]. Although the model accurately predicts cross-sectional flows and stage, the same issue arises as in the study on the model watershed by Peter et al. [22
]: the exact flow and mixing patterns are unknown.
The calibrated hydrodynamic model coupled with a transport model provides more spatiotemporally specific output that has proven to be reliable within the bounds of the field data approach this study used. Additionally, the number of water sources traced is unlimited, unlike the isotope-based approach that is limited to two source tributaries. Another advantage of the hydrodynamic model approach over the isotope mixing model is there is no necessity for the source waters to be isotopically distinct. Lastly, the hydrodynamic model predicts additional variables such as depth and velocity that could provide habitat characteristic values (e.g., Pasternack et al. 2004 [39
], Whipple 2018 [40
]) to be combined with SWF results to further evaluate restoration potential.
Before exploring the significance of applications to other systems, let us explore the significance to the McCormack-Williamson Tract (MWT). There have been a few examples of multiple restoration sites along a river having cumulative benefits as one moves downstream. These have been demonstrated in gravel restoration sites along rivers in the Sacramento–San Joaquin River system [39
], and the multitude of restoration sites across freshwater tributaries of the Chesapeake Bay [43
] where restored sites along a river continuum act as a “string of pearls” of aquatic habitat. Ultimately, as water moves through rehabilitated habitat its ecological value or potential cumulatively improves [44
] It follows that the restoration-laden Cosumnes River carries with it the potential to boost restoration value within the MWT restoration: the last “pearl” in the string. Understanding the spatiotemporal patterns of SWF allows us to identify regions that retain source waters from the Cosumnes, and thus water that has a higher likelihood to contain nutrients or productivity from upstream restoration sites [31
]. Being downstream of completed and ongoing restoration projects is not a unique trait of the MWT within the Delta. Many restoration sites are slated or under construction in the Delta [48
]. Understanding how these sites are connected and how they can be synergistic may help to better understand how a single site can have regional ecosystem benefits.
Given that the hydrodynamic method of finding SWF discussed in this paper could be applied to any river network, insights on riverine restoration potential can be gained in any system. For simple fluvial systems that satisfy the assumptions of the isotope mixing model method of finding SWF, isotope samples could suffice in place of developing hydrodynamic models. With careful regard for the limitations discussed, the implications for understanding SWF distribution can be further explored in any river network, and perhaps other connections to aquatic ecology or water quality processes can be found. For instance, Farly et al. used an isotope mixing model to investigate fish diet composition in terms of floodplain-produced or channel-produced resources [49
]. This could be coupled with hydrodynamic models to investigate possible effects of drift versus autochthonous production.

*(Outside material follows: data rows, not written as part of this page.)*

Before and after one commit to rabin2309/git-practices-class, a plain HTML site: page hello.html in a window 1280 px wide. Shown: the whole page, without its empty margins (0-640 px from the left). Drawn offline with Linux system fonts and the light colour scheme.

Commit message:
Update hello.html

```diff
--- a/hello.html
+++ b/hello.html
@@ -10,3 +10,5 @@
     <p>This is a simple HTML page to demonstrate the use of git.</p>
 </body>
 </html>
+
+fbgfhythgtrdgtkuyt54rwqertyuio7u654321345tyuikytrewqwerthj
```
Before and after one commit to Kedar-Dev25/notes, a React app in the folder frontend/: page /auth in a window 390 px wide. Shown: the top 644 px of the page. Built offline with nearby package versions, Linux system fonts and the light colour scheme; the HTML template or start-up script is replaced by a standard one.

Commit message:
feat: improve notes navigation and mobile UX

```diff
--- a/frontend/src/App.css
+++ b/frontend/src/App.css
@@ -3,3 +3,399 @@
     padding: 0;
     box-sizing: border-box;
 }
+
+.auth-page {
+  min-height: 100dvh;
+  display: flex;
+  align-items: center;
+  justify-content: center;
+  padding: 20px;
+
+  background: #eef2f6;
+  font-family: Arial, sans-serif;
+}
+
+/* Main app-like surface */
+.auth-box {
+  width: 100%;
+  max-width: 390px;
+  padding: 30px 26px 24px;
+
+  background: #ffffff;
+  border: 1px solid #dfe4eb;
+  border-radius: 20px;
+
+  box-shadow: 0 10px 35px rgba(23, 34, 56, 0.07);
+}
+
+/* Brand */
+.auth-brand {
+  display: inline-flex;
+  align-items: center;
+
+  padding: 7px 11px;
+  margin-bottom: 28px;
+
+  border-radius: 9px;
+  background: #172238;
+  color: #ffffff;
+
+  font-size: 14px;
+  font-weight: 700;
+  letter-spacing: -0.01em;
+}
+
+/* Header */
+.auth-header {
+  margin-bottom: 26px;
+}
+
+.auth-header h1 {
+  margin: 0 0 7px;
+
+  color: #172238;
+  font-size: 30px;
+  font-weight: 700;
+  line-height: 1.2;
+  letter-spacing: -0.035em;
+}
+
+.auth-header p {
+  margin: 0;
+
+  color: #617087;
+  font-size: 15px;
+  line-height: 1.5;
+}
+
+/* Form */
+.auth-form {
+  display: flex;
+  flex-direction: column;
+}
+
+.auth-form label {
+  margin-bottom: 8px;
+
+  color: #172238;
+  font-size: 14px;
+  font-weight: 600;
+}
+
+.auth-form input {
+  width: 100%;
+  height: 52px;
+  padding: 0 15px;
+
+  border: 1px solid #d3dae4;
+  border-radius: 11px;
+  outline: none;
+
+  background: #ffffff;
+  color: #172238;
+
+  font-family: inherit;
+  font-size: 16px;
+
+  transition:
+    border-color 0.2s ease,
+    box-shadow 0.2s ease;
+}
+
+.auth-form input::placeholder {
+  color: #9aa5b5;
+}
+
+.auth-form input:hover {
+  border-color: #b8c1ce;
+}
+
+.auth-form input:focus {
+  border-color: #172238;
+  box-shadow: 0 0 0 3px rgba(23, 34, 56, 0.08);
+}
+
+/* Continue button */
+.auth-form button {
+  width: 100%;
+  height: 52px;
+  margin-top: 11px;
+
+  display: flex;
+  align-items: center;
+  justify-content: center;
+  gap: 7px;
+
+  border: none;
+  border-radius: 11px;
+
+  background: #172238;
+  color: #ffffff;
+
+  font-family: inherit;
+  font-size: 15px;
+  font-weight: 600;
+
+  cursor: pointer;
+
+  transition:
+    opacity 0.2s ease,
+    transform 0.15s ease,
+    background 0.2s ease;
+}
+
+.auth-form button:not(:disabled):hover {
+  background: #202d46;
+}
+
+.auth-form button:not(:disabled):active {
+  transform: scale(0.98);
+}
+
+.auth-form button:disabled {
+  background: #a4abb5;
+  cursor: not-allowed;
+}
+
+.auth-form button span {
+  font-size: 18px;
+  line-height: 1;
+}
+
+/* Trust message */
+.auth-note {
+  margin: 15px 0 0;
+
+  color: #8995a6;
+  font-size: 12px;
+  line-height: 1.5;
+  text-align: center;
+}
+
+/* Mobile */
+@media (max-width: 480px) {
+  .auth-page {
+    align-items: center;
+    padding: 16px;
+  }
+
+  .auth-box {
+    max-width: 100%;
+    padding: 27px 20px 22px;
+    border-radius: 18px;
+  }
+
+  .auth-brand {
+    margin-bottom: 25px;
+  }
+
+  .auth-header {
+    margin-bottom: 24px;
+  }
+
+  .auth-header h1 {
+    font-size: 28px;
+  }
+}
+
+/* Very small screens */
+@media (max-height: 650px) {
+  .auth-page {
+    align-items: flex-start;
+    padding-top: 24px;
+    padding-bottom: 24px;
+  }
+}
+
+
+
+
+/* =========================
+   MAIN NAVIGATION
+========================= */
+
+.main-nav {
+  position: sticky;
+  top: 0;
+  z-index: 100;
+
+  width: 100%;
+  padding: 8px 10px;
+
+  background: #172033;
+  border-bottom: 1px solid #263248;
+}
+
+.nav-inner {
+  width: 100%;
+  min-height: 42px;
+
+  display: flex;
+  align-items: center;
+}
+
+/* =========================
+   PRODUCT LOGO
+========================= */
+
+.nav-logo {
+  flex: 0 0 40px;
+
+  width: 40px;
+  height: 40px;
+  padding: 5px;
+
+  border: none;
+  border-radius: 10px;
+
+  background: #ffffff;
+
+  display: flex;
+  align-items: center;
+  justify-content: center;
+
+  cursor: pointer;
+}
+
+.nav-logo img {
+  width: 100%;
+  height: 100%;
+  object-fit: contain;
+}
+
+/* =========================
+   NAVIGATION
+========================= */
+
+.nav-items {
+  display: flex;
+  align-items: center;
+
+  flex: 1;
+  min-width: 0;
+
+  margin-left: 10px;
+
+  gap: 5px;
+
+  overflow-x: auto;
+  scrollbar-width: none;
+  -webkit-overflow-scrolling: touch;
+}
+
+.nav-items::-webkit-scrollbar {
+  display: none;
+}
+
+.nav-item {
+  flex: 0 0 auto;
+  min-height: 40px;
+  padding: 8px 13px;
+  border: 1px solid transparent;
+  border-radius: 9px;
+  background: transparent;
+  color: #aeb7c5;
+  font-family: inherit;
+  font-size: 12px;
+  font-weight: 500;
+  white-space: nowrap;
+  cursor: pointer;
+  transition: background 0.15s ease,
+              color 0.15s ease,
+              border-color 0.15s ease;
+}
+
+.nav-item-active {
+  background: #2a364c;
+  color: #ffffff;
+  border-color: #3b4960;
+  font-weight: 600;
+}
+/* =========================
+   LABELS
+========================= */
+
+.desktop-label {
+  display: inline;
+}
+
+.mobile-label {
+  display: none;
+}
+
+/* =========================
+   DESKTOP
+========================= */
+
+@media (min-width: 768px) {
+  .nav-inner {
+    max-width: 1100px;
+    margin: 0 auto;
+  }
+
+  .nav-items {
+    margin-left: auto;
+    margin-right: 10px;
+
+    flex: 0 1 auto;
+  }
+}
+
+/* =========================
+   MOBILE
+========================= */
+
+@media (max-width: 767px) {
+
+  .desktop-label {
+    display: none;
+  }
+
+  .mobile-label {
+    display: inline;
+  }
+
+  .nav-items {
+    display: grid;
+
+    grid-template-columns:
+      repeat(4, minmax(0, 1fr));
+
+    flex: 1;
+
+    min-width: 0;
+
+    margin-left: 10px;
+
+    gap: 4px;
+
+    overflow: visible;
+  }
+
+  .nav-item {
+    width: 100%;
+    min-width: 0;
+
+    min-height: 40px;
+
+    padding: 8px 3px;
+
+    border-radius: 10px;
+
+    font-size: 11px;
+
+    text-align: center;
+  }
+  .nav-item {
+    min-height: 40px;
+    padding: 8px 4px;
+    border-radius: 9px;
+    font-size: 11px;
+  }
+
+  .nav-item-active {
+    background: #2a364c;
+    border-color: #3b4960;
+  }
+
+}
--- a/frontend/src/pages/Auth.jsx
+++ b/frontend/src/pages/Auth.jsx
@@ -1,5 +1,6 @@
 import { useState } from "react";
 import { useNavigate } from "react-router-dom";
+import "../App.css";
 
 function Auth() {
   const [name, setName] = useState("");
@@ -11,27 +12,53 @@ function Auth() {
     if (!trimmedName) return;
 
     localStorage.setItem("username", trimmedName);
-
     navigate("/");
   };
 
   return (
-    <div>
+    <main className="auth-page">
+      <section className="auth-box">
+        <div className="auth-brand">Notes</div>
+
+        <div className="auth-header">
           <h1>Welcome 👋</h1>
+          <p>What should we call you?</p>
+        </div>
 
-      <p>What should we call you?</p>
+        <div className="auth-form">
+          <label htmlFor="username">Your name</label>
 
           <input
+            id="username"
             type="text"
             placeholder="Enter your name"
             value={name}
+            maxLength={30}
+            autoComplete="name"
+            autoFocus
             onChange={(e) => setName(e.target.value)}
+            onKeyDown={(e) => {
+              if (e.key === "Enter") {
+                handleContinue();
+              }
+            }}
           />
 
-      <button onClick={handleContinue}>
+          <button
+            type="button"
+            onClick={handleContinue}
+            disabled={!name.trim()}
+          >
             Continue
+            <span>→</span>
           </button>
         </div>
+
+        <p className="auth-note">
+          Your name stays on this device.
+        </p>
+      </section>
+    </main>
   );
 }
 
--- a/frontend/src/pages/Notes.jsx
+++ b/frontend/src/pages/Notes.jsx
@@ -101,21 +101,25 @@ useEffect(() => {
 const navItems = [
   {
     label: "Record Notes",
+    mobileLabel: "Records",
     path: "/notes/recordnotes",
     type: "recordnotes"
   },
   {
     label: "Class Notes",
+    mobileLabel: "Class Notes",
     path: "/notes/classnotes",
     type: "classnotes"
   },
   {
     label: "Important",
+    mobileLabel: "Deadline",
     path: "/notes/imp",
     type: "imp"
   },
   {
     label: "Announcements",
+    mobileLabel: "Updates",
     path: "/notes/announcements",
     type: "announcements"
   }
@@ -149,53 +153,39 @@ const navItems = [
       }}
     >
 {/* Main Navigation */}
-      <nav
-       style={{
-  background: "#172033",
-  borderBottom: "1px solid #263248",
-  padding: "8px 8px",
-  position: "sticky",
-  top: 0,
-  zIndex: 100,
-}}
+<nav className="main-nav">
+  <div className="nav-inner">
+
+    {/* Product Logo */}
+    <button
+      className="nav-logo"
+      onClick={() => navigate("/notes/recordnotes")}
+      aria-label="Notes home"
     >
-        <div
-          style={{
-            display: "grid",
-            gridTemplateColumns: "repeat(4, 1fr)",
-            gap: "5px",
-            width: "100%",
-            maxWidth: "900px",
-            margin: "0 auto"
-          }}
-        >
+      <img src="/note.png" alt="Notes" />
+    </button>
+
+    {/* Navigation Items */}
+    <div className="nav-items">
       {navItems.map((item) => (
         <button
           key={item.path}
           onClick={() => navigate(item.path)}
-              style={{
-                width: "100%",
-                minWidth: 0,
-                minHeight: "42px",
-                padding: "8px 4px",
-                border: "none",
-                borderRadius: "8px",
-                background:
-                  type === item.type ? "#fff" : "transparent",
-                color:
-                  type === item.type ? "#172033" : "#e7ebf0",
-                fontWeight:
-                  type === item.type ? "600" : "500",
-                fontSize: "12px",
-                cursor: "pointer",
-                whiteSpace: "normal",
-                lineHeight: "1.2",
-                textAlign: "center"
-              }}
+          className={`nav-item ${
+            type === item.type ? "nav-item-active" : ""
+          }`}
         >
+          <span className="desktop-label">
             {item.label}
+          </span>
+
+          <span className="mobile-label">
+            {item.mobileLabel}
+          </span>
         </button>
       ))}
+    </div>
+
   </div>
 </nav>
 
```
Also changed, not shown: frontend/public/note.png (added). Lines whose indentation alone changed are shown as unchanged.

These methods (hydrodynamic tracers and isotope mixing models) can also be used to investigate habitat quality and its linkages to SWF, using a number of biological or water quality data.